[WORKING DATA — start]
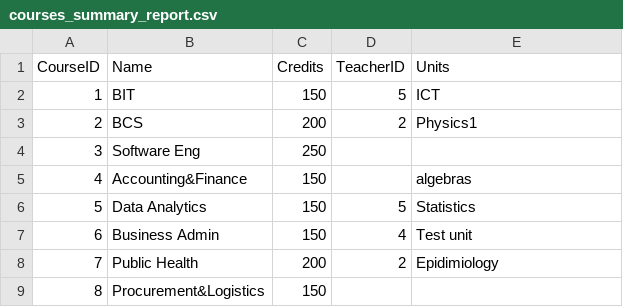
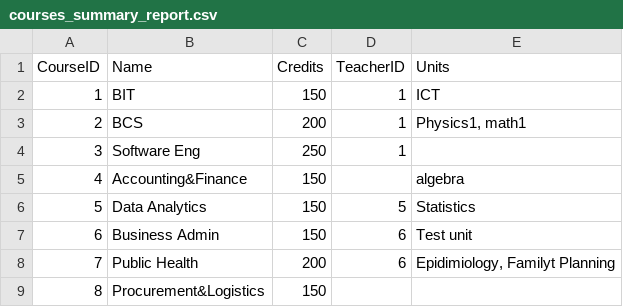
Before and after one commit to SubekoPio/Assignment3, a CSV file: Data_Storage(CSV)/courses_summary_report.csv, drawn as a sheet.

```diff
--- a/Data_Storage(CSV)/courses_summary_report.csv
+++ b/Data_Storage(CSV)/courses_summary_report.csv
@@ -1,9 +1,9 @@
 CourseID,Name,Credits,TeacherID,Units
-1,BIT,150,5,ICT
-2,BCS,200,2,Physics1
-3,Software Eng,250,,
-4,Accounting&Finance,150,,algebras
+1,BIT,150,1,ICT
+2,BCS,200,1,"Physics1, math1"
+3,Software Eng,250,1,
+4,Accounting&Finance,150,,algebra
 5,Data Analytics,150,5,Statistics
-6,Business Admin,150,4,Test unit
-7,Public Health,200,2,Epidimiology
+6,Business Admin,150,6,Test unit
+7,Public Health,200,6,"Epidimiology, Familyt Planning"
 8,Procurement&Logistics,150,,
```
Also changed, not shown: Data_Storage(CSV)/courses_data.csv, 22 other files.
[WORKING DATA — finish]
◆ **GOAL OF THE EXERCISE**
Go through the material line by line. Show each line that contains the string "Software".

◆ **RESPONSE**
-3,Software Eng,250,,
+3,Software Eng,250,1,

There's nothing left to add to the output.